**DESCRIPTION OF THE TASK:** Restate, in full and unchanged, the entries that follow, but not their pictures.

[Before-and-after change records]
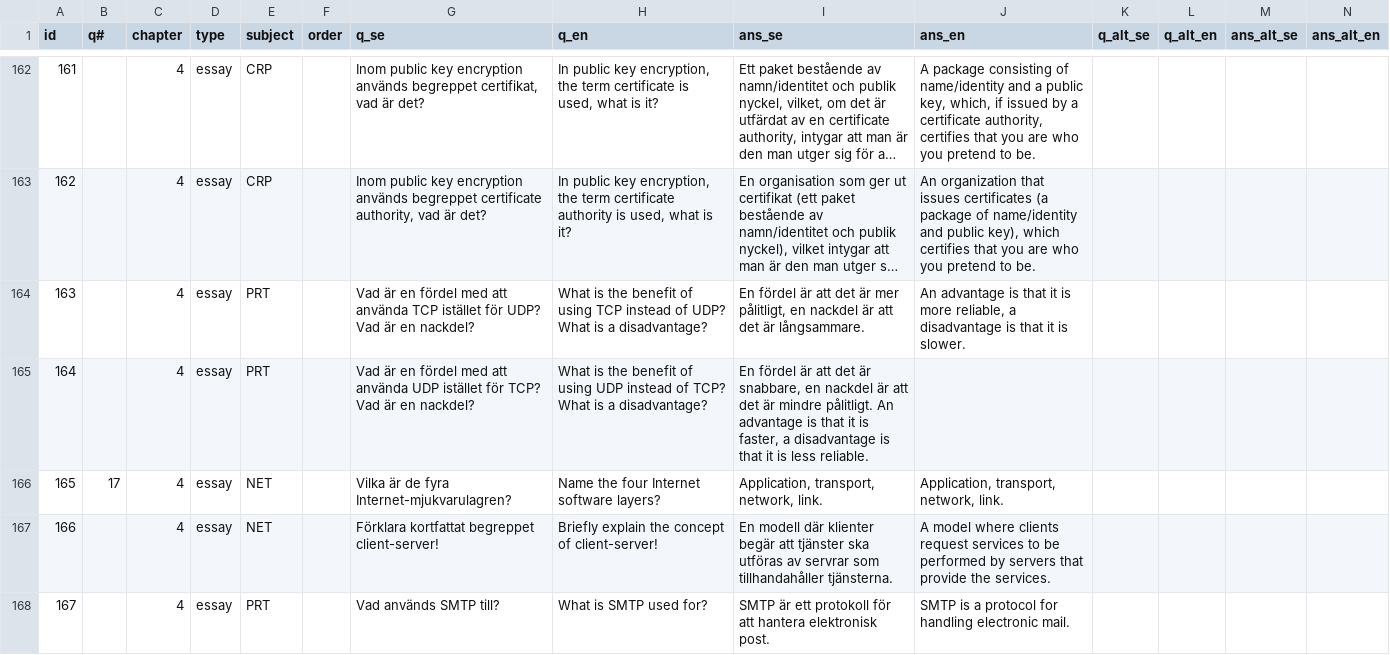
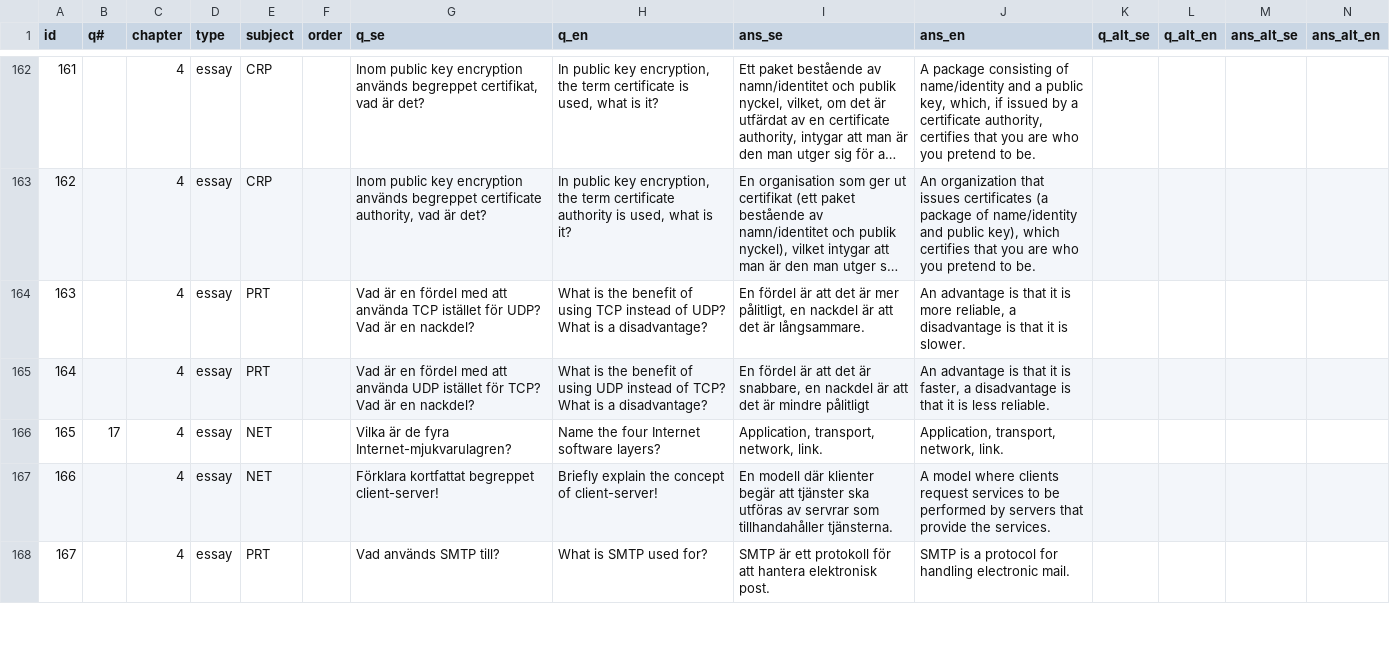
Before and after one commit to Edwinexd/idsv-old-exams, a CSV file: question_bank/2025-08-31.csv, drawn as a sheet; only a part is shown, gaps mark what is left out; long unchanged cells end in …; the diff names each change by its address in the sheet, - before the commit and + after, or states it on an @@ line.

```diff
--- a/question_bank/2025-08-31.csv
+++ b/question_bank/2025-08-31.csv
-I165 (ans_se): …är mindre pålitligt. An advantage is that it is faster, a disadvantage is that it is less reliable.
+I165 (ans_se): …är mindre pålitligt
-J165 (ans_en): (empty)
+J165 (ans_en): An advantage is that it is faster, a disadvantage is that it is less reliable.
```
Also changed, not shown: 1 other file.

**ANSWER SECTION:**
Before and after one commit to Edwinexd/idsv-old-exams, a CSV file: question_bank/2025-08-31.csv, drawn as a sheet; only a part is shown, gaps mark what is left out; long unchanged cells end in …; the diff names each change by its address in the sheet, - before the commit and + after, or states it on an @@ line.

```diff
--- a/question_bank/2025-08-31.csv
+++ b/question_bank/2025-08-31.csv
-I165 (ans_se): …är mindre pålitligt. An advantage is that it is faster, a disadvantage is that it is less reliable.
+I165 (ans_se): …är mindre pålitligt
-J165 (ans_en): (empty)
+J165 (ans_en): An advantage is that it is faster, a disadvantage is that it is less reliable.
```
Also changed, not shown: 1 other file.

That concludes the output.